In the antique market area of Upper Lascar Row (嚤囉上街) and Hollywood Road (荷李活道), a series of narrow ladder streets have become treasure troves for vintage collectors.
Select 18 is one of the most well known vintage store in Sheung Wan. Many filmmakers and art directors would come to search for furniture or household objects for filming.
No matter the age, visitors would likely find objects that belong to their childhood years.
All objects in the shop come from the colonial years of Hong Kong.
From the objects on display, it’s not difficult to see the British influences to the city.
Everything has a price tag, and so as one’s memories.
Just 20m from Select 18, hidden in the narrow Water Lane (水巷) between Hollywood Road (荷李活道) and Upper Lascar Row (嚤囉上街) is the super cool Chenmiji (陳米記): A Department Store For Only One Person. Chenmiji is managed by two interesting owners: a designer/ vintage furniture collector and a vintage book collector.
A signed photograph of famous Taiwanese actress Brigitte Lin from the 1970s guards the entrance of Chenmiji.
Probably due to spatial restrictions, most items at Chenmiji are small.
Displayed on the ledge against the shop window include vintage board games and pencil sharpeners from the 1960s and 1970s.

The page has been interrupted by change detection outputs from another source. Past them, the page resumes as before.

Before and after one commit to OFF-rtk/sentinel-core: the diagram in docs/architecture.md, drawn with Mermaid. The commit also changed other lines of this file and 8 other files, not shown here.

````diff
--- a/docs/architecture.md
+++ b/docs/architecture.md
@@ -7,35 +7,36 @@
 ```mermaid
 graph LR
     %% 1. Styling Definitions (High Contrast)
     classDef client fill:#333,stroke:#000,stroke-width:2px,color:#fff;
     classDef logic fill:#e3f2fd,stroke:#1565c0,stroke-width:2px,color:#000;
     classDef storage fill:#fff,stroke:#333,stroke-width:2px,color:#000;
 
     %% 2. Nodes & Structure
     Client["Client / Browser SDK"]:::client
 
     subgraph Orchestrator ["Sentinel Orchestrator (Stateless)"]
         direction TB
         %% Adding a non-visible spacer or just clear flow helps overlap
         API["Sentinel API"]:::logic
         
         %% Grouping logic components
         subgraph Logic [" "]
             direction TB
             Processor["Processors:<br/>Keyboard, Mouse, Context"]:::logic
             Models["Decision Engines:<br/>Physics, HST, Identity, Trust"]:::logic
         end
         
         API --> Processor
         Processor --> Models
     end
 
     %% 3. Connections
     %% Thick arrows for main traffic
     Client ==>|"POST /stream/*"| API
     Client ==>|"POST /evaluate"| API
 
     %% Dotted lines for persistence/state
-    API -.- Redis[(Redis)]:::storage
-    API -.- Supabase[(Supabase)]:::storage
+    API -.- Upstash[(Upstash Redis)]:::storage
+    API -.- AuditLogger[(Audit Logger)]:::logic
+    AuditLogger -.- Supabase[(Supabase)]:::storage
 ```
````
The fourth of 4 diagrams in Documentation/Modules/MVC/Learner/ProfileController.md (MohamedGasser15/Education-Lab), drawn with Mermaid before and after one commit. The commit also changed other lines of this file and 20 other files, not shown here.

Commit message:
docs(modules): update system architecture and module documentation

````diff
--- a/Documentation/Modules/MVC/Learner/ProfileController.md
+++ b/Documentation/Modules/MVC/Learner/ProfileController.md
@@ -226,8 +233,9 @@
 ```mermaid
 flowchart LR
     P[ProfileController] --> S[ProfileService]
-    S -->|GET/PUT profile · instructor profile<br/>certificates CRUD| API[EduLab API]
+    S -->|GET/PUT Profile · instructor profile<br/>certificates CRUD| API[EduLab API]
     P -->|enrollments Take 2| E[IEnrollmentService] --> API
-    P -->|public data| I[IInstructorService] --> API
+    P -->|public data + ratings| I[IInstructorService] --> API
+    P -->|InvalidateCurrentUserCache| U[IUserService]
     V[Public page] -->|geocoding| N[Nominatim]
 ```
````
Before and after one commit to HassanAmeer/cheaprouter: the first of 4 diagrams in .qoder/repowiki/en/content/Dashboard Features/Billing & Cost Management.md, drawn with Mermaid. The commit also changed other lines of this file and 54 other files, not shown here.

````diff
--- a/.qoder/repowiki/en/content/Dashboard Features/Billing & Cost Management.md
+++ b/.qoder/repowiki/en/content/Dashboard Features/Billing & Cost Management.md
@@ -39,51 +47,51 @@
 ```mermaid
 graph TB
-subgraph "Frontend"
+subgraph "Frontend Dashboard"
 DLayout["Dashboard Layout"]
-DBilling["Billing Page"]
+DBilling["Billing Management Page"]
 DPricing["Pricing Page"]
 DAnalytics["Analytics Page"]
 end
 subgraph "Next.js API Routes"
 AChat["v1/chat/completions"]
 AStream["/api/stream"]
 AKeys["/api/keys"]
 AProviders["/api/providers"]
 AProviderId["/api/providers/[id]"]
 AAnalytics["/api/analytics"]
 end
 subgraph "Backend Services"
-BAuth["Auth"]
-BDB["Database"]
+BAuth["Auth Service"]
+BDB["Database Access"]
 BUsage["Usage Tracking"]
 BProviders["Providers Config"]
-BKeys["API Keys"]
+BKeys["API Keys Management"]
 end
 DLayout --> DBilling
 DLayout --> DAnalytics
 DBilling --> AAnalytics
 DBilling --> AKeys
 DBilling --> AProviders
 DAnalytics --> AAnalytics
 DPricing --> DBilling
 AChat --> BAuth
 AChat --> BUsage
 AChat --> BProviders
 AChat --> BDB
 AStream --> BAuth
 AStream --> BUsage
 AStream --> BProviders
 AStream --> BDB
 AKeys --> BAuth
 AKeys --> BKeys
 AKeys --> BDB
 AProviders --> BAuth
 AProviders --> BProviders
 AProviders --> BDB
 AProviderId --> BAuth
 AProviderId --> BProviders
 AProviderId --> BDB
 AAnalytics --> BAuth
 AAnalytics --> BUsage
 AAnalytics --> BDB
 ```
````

Apart from vintage stationery, games, and household items, Chenmiji also offers a selection of vintage books.
It is amazing to see such a cozy and personal space emerges in the middle of a hidden alleyway.
Tuck in a side alleyway off Shing Wong Street stands a traditional barber shop. With only two seats, the old-school barber shop has become an one of the kind in the neighborhood.
East of Shing Wong Street between Staunton Street and Hollywood Road stands the former Police Married Quarters (PMQ), a listed historical building converted into a mixed-use art and design centre. It stands on the former site of Queen’s College, the city’s largest building complex during late 19th century. Before erection of the Queen’s College, Shing Wong Temple, the earliest temple in the Victoria city, occupied the very same site in mid 19th century.
Shing Wong Street (城皇街) is the central axis of an old neighborhood known as Thirty Houses (卅間), a battleground between the profit making Urban Renewal Authority and the local community who is fighting for the conservation of historical buildings in the area.
In recent years, the vintage shop You Wu Studio (遊誤工房) has become a focal point in the neighborhood.
According to their website, “You Wu Studio provides a place for fun. People are able to re-create their own space here: organize exhibitions, workshops, or just come and taste our tea, read books and enjoy life.” Shing Wong Street has become a stepped piazza where the community would gather and interact outside the shopfront of You Yu Studio.
A few steps further up from You Wu Studio, another landing is often used as an outdoor patio for the two adjacent cafes.